When recruiting an APP, an emergency department should consider its needs and match the expectations of the ED and the APP. Another aspect to consider is the level of experience (see Table 1). Any hospital or emergency medicine group hiring a new graduate should be mindful that a newly trained APP requires more mentoring and closer collaboration than an experienced APP. A seasoned APP with emergency medicine experience will be more likely to hit the ground running, may work at a more rapid pace than a new graduate, and may be able to handle a higher volume of patients.
Explore This IssueACEP Now: Vol 34 – No 02 – February 2015

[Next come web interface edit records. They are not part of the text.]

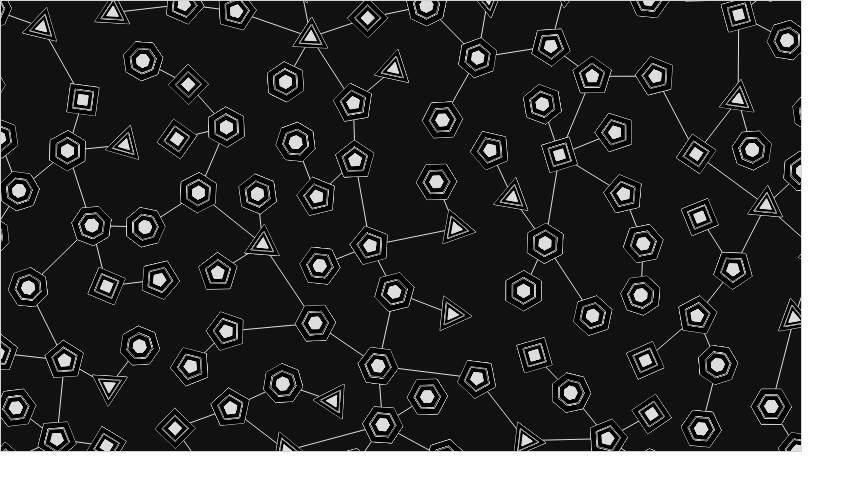
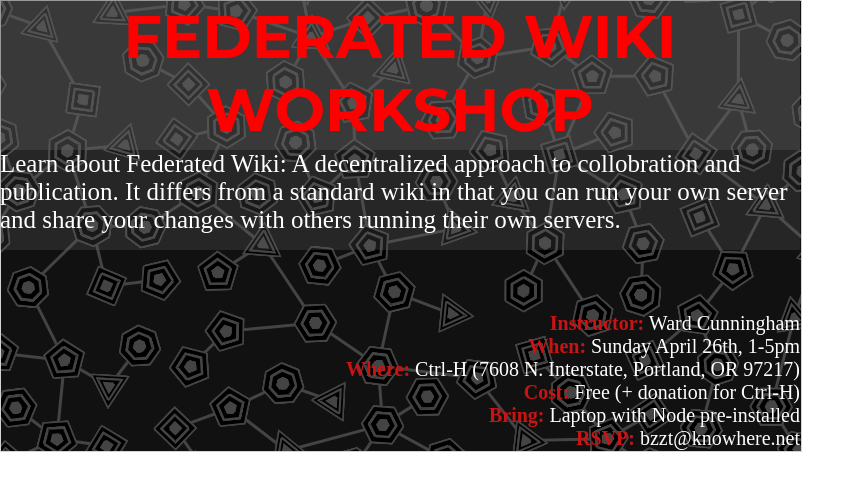
Before and after one commit to bzztbomb/fed_wiki_flyer, a plain HTML site: page index.html in a window 1280 px wide. Shown: the whole page, without its empty margins (0-865 px from the left). Drawn offline with nearby package versions, Linux system fonts and the light colour scheme.

Commit message:
This is the part where I hate it again.

```diff
--- a/flyer.js
+++ b/flyer.js
@@ -4,7 +4,7 @@ $(document).ready(function()
 	 	ctx = canvas.get(0).getContext("2d"),
 	 	width = canvas.width(),
 	 	height = canvas.height(),
-		dark = "#DDDDDD",
+		dark = "#444444",
 	 	light = "#000000",
 	 	curCircles = [],
 	 	radius = 20;
@@ -12,6 +12,8 @@ $(document).ready(function()
 	ctx.fillStyle = "#111111";
 	ctx.fillRect(0,0,width,height);
 	ctx.translate(0.5, 0.5);
+	ctx.imageSmoothingEnabled = true;
+	ctx.lineWidth = 3;
 
 	function line(x1,y1,x2,y2) {
 		ctx.beginPath();
@@ -80,7 +82,7 @@ $(document).ready(function()
 		var num_sides = Math.floor(3 + Math.random() * 5);
 		var t = Math.random() * 2 * Math.PI;
 		var j, q;
-		var radii = [1.0, 0.66, 0.60, 0.33];
+		var radii = [1.0, 0.99, 0.66, 0.60, 0.25];
 
 		for (q = 0; q < radii.length; q++) {
 			ctx.beginPath();
@@ -94,7 +96,7 @@ $(document).ready(function()
 					ctx.lineTo(x,y);
 				t += (Math.PI * 2) / num_sides;
 
-				ctx.fillStyle = (q == 3 ? dark : light);
+				ctx.fillStyle = (q == 4 ? dark : light);
 				ctx.strokeStyle = dark;
 				ctx.stroke();
 				ctx.fill();
--- a/index.html
+++ b/index.html
@@ -3,12 +3,82 @@
 <link rel="stylesheet" type="text/css" href="flyer.css" />
 <body>
 
+<script src="https://ajax.googleapis.com/ajax/libs/jquery/1.9.0/jquery.min.js"></script>
+<script src="flyer.js"></script>
+<link href='http://fonts.googleapis.com/css?family=Montserrat:700' rel='stylesheet' type='text/css'>
+
+<style>
+* { margin:0; padding:0; } /* to remove the top and left whitespace */
+
+html, body { width:100%; height:100%; } /* just to be sure these are full screen*/
+
+canvas { display:block; } /* To remove the scrollbars */
+
+#info-container {
+  position: absolute;
+  left: 0px;
+  top: 0px;
+  width: 800px;
+  height: 450px;
+  color: white;
+}
+
+#header {
+  background-color: rgba(99, 99, 99, 0.5);
+  font-size: 40px;
+  height: 150px;
+  text-align: center;
+  vertical-align: middle;
+}
+
+#header h1 {
+  color: red;
+  font-size: 60px;
+  font-family: "Montserrat";
+  font-weight: bold;
+}
+
+#subheader {
+  background-color: rgba(99, 99, 99, 0.25);
+  height: 100px;
+  font-size: 25px;
+}
+
+#more-info {
+  font-size: 20px;
+  text-align: right;
+  position: absolute;
+  bottom: 0;
+  width: 800px;
+}
+
+.info-type {
+  font-weight: bold;
+  color: rgb(200,20,20);
+}
+
+</style>
+
 <canvas id="myCanvas" width="800" height="450" style="border:1px solid #d3d3d3;">
 Your browser does not support the HTML5 canvas tag.
 </canvas>
 
-<script src="https://ajax.googleapis.com/ajax/libs/jquery/1.9.0/jquery.min.js"></script>
-<script src="flyer.js"></script>
+<div id="info-container">
+  <div id="header">
+    <h1>FEDERATED WIKI WORKSHOP</h1>
+  </div>
+  <div id="subheader">
+    Learn about Federated Wiki: A decentralized approach to collobration and publication.  It differs from a standard wiki in that you can run your own server and share your changes with others running their own servers.
+  </div>
+  <div id="more-info">
+    <span class="info-type">Instructor:</span> Ward Cunningham <br>
+    <span class="info-type">When:</span> Sunday April 26th, 1-5pm <br>
+    <span class="info-type">Where:</span> Ctrl-H (7608 N. Interstate, Portland, OR 97217) <br>
+    <span class="info-type">Cost:</span> Free (+ donation for Ctrl-H) <br>
+    <span class="info-type">Bring:</span> Laptop with Node pre-installed <br>
+    <span class="info-type">RSVP:</span> bzzt@knowhere.net <br>
+  </div>
+</div>
 
 </body>
 </html>
```
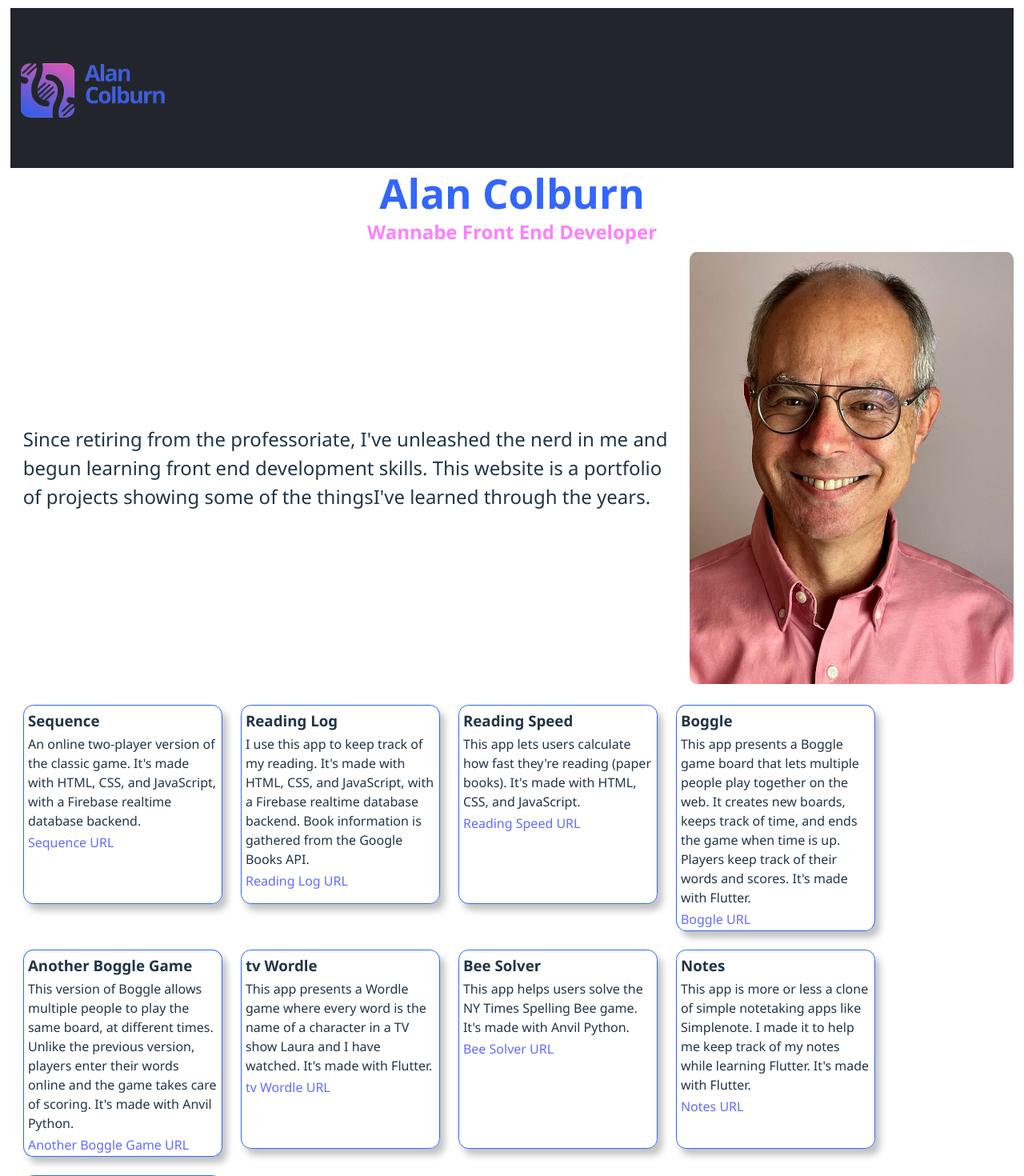
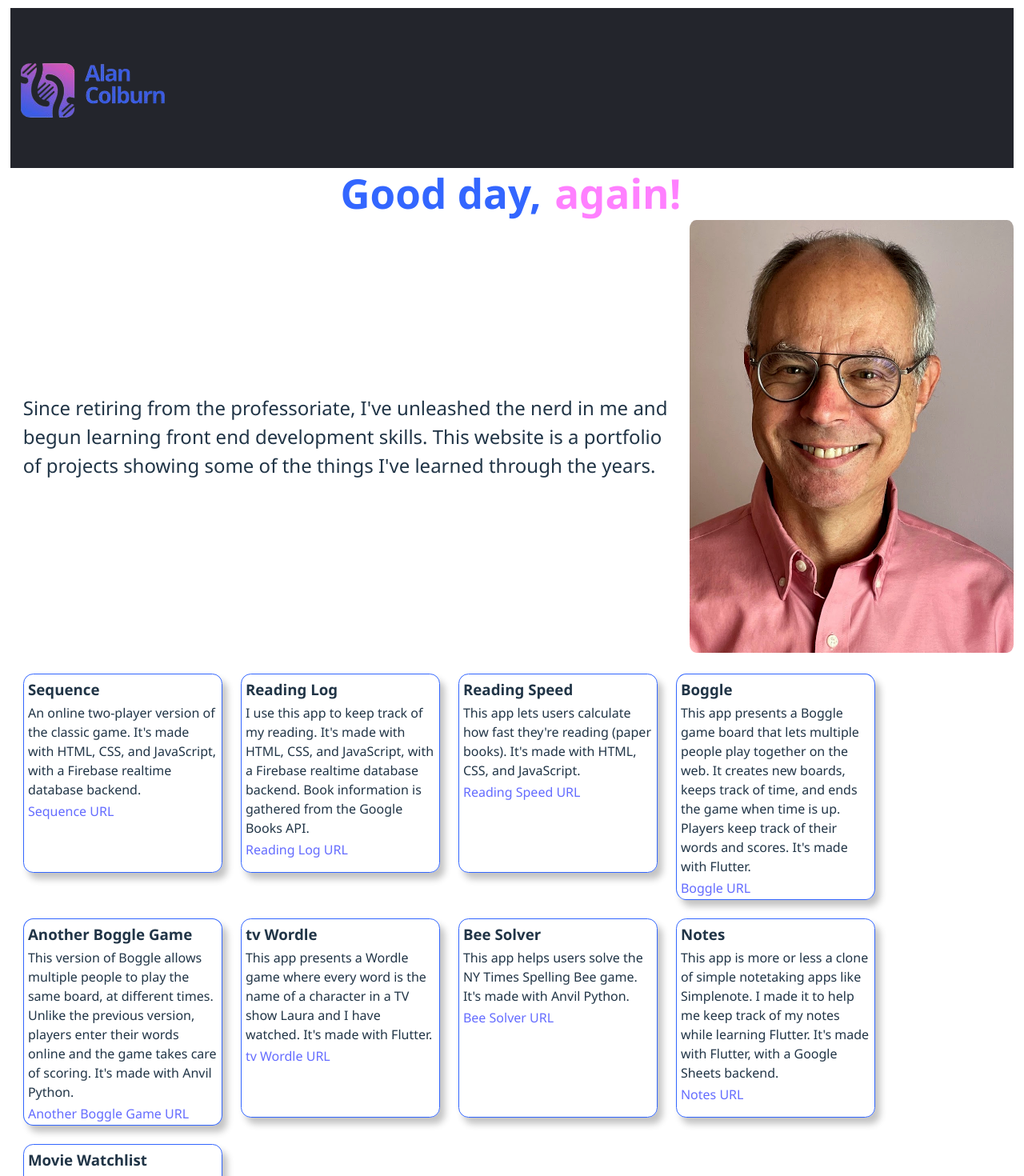
Before and after one commit to acolburn/acolburn.github.io, a React (Vite) app: page / in a window 1280 px wide. Shown: the top 1470 px of the page at 80% size. Built offline with nearby package versions, Linux system fonts and the light colour scheme; the HTML template or start-up script is replaced by a standard one.

Commit message:
Minor style changes

```diff
--- a/src/Header.jsx
+++ b/src/Header.jsx
@@ -7,8 +7,11 @@ export default function Header() {
         <div className="header-logo">
           <img src={myLogo} />
         </div>
-        <h1>Alan Colburn</h1>
-        <h2>Wannabe Front End Developer</h2>
+        {/* <h1>Alan Colburn</h1> */}
+        {/* <h2>Wannabe Front End Developer</h2> */}
+        <h1>
+          Good day, <span className="pink">again!</span>
+        </h1>
       </header>
     </>
   );
--- a/src/Hero.jsx
+++ b/src/Hero.jsx
@@ -7,7 +7,7 @@ export default function Hero() {
         <p className="hero-text">
           Since retiring from the professoriate, I've unleashed the nerd in me
           and begun learning front end development skills. This website is a
-          portfolio of projects showing some of the thingsI've learned through
+          portfolio of projects showing some of the things I've learned through
           the years.
         </p>
         <img src={myImage} alt="Alan Colburn" className="hero-img" />
--- a/src/myApps.js
+++ b/src/myApps.js
@@ -52,7 +52,7 @@ export default [
     key: "8",
     name: "Notes",
     description:
-      "This app is more or less a clone of simple notetaking apps like Simplenote. I made it to help me keep track of my notes while learning Flutter. It's made with Flutter.",
+      "This app is more or less a clone of simple notetaking apps like Simplenote. I made it to help me keep track of my notes while learning Flutter. It's made with Flutter, with a Google Sheets backend.",
     url: "https://acolburn.github.io/notes-web/",
   },
   {
--- a/style.css
+++ b/style.css
@@ -11,6 +11,7 @@
 }
 
 h1 {
+  font-size: 4rem;
   text-align: center;
   color: #3366ff;
 }
@@ -54,3 +55,7 @@ h2 {
   padding: 0.125rem;
   box-shadow: rgba(0, 0, 0, 0.24) 6px 8px 8px;
 }
+
+.pink {
+  color: #ff80ff;
+}
```
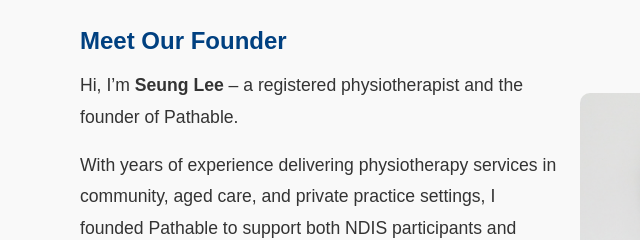
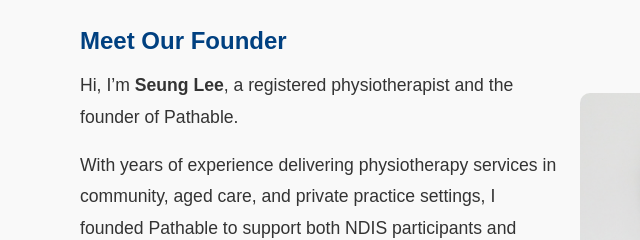
Before and after one commit to soong-au/pathable_website, a website: page about.html in a window 1280 px wide. Shown: the part 746-986 px from the top of the page, 160-800 px from the left. Drawn offline with Linux system fonts and the light colour scheme.

Commit message:
Update about.html

```diff
--- a/about.html
+++ b/about.html
@@ -44,7 +44,7 @@
     <h3>Meet Our Founder</h3>
     <div class="founder-container">
       <div class="founder-text">
-        <p>Hi, I’m <strong>Seung Lee</strong> – a registered physiotherapist and the founder of Pathable.</p>
+        <p>Hi, I’m <strong>Seung Lee</strong>, a registered physiotherapist and the founder of Pathable.</p>
         <p>With years of experience delivering physiotherapy services in community, aged care, and private practice settings, I founded Pathable to support both NDIS participants and older adults in achieving greater independence, mobility, and quality of life.</p>
         <p>My approach is person-centered, culturally aware, and evidence-based, built on the belief that care should be accessible, meaningful, and empowering.</p>
       </div>
```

The next question is how to gauge ongoing competence. One method is to do a 360 survey. Such feedback can be a powerful tool for competency evaluation in a rapidly changing and often bewildering emergency medicine clinical environment. Of course, these tools must be used appropriately and intelligently in order to be effective. Here’s how it might work: All coworkers of a particular clinician would be surveyed on the perceived elements of clinical competence, including knowledge, application of knowledge, efficiency, ability to make decisions, and attitude toward patients. Every person in the emergency department could anonymously complete the survey. This would include nurses, techs, other APPs, housekeeping, on-call members of the medical staff—literally everybody, although not all of them will be capable of making some of these determinations. Then the ED director would let the clinician review and discuss the feedback. Everyone in the department would know they would be similarly evaluated.7 This is the most brutal, yet fair and efficient, way to assess competency in its broadest sense. Will all of the opinions be factually substantiated? No! What better technique do we have, at least for now?
But wait! Perhaps competence is not the endgame. Perhaps competence is really a minimum standard. Competence, albeit novice if we use the Benner model, is measured by completion of the PA or NP curricula (meeting the course objectives) and passage of board/licensure exams, just as physician competence is, essentially.
Most, if not all, would agree that mastery is achieved by the acquisition of additional knowledge (certificate of added qualifications, advanced certification) coupled with sound practice and experience. Mastery or expertise, some say, is what we should focus on, the achievement of which is quite individual. All clinicians can move toward mastery, but not all will actually achieve it. I suggest that competency is the starting point and mastery (expertise) is achieved by the ongoing commitment to expand clinical knowledge—keeping up with the literature, completing CME programs, learning from fellow clinicians—coupled with an extensive clinical experience in which knowledge is clinically applied with the achievement of the best results feasible within the constraints of the individual patient encounter.8